SMBs are a lucrative target for telcos and service providers. By 2015, their consumption of public cloud services will make up 65 percent of an anticipated $40 billion to $50 billion market, according to a McKinsey & Company paper published last summer, Winning in the SMB Cloud: Charting a Path to Success.
Already, companies such as AT&T, Sprint, and Verizon have made “significant investments in building out cloud infrastructure capabilities … through aggressive acquisition of capacity and greenfield buildouts,” the McKinsey paper states.
In August, AT&T introduced its SMB-targeted MDM platform with remote security such as device wipe, lock, and encryption. Sprint, also in recent months, debuted new SMB services, including a cloud package that provides end-to-end migration of extended Office environments and a SaaS-based “bring your own device” management tool. Verizon Business features IT support via Best Buy’s Geek Squad, MDM services via a partnership with FiberLink’s MaaS360 platform, and “Computing as a Service” via its Terremark cloud architecture.
So should these seemingly aggressive moves concern or motivate channel professionals? Harryman tells his peers to get ahead of, if not on, the mobile carrier bus. IT services firms should either establish or strengthen their carrier partnerships, he advises. “We’ve worked with AT&T and Verizon on providing Internet service and I expect we’ll be able to leverage those relationships going forward. That would be the smart thing to do,” he insists.
Harryman also suggests defining your core business. While it’s easy to want to offer clients everything under the sun, including cloud computing, sometimes offloading that to a third party enables you to hone your areas of expertise. As an example, Kinetic at one time started to build out its cloud to support client email and other hosted services. But as Amazon, Rackspace, and similar cloud platforms have matured, Kinetic has relied more heavily on them. “Our company only has 10 employees; I’m not looking to support a huge cloud infrastructure,” he says.

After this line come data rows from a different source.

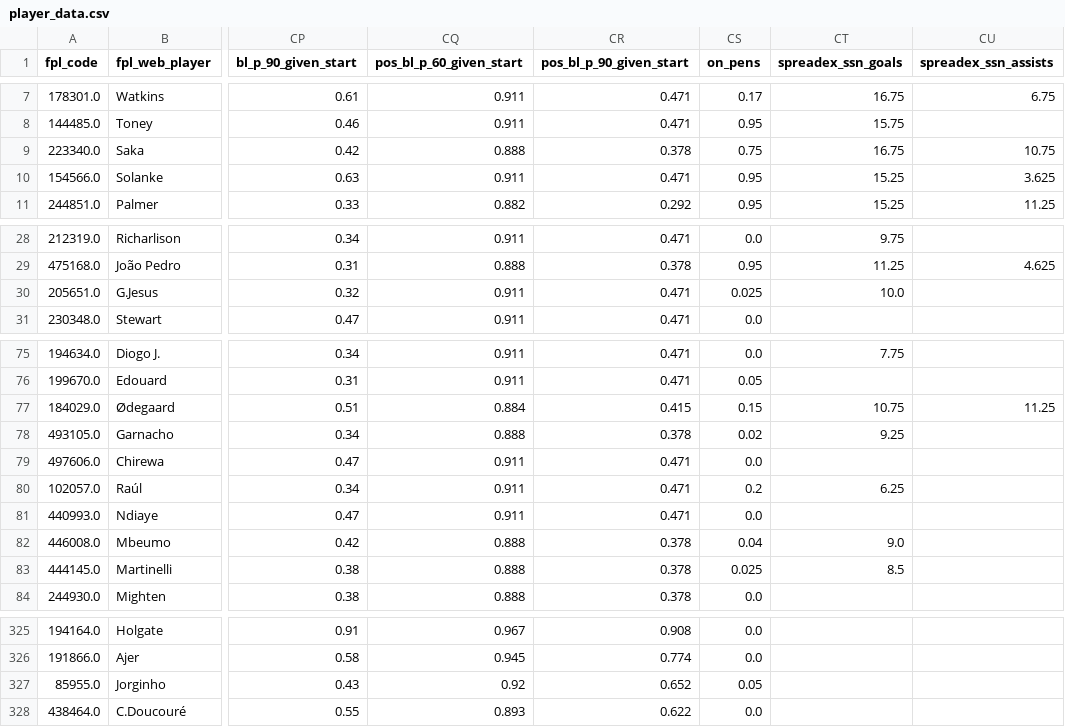
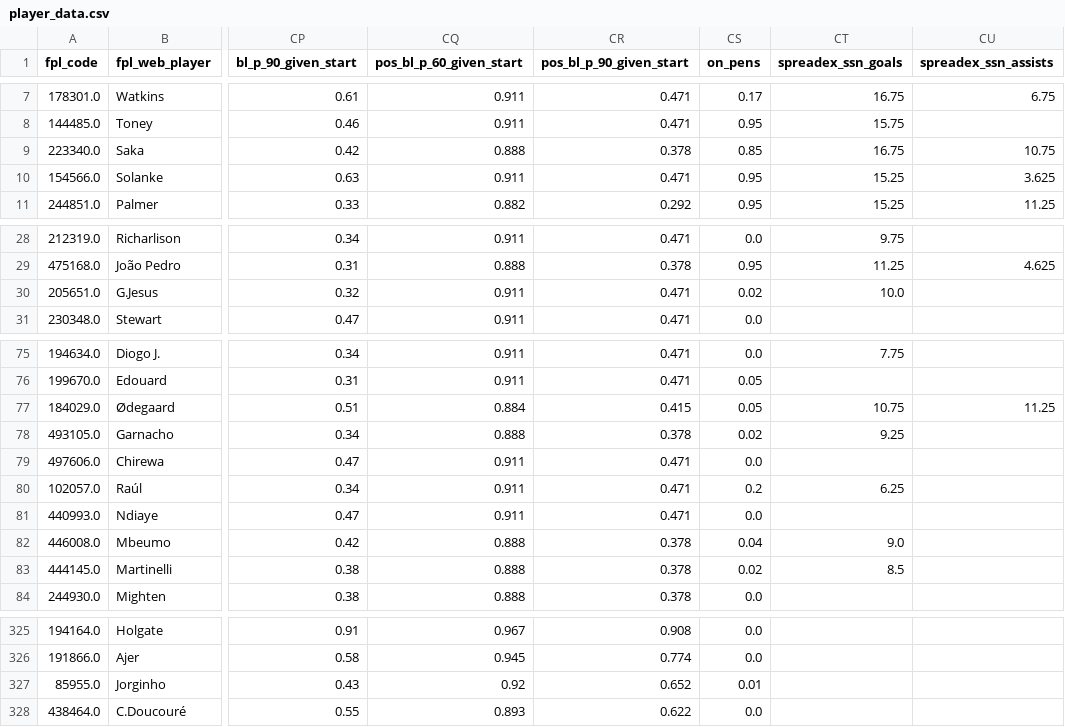
Before and after one commit to SamTroy/TFF_Optimization, a CSV file: data/player_data.csv, drawn as a sheet; only a part is shown, gaps mark what is left out; the diff names each change by its address in the sheet, - before the commit and + after, or states it on an @@ line.

```diff
--- a/data/player_data.csv
+++ b/data/player_data.csv
-CS9 (on_pens): 0.75
+CS9 (on_pens): 0.85
-CS30 (on_pens): 0.025
+CS30 (on_pens): 0.02
-CS77 (on_pens): 0.15
+CS77 (on_pens): 0.05
-CS83 (on_pens): 0.025
+CS83 (on_pens): 0.02
-CS327 (on_pens): 0.05
+CS327 (on_pens): 0.01
```
Also changed, not shown: data/team_data.csv, 1 other file.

“We’re a little past the point in the world where we get either competitors or partners; it’s not that black and white.” Bill Lucchini, COO, OnForce
At Lexington, Mass.-based OnForce, an on-site IT services firm, the feeling is similar. “We’re a little past the point in the world where we get either competitors or partners; it’s not that black and white,” says OnForce COO Bill Lucchini.
Successful channel professionals, he says, will be those who can navigate both sides. For instance, AT&T already uses OnForce’s national network of 100,000 registered technicians for local work orders. Lucchini hopes that relationship will continue as AT&T seeks support for its new business services. Simultaneously, OnForce has its own clients signed up for services such as MDM.
Some channel professionals worry that the carriers will win on price because they can bundle services for existing customers or offer rock-bottom introductory offers to new customers. But Harryman and Lucchini believe local expertise will reign supreme. “National providers are great with simple services, but they have a difficult time responding to the detailed needs of SMBs,” Lucchini says.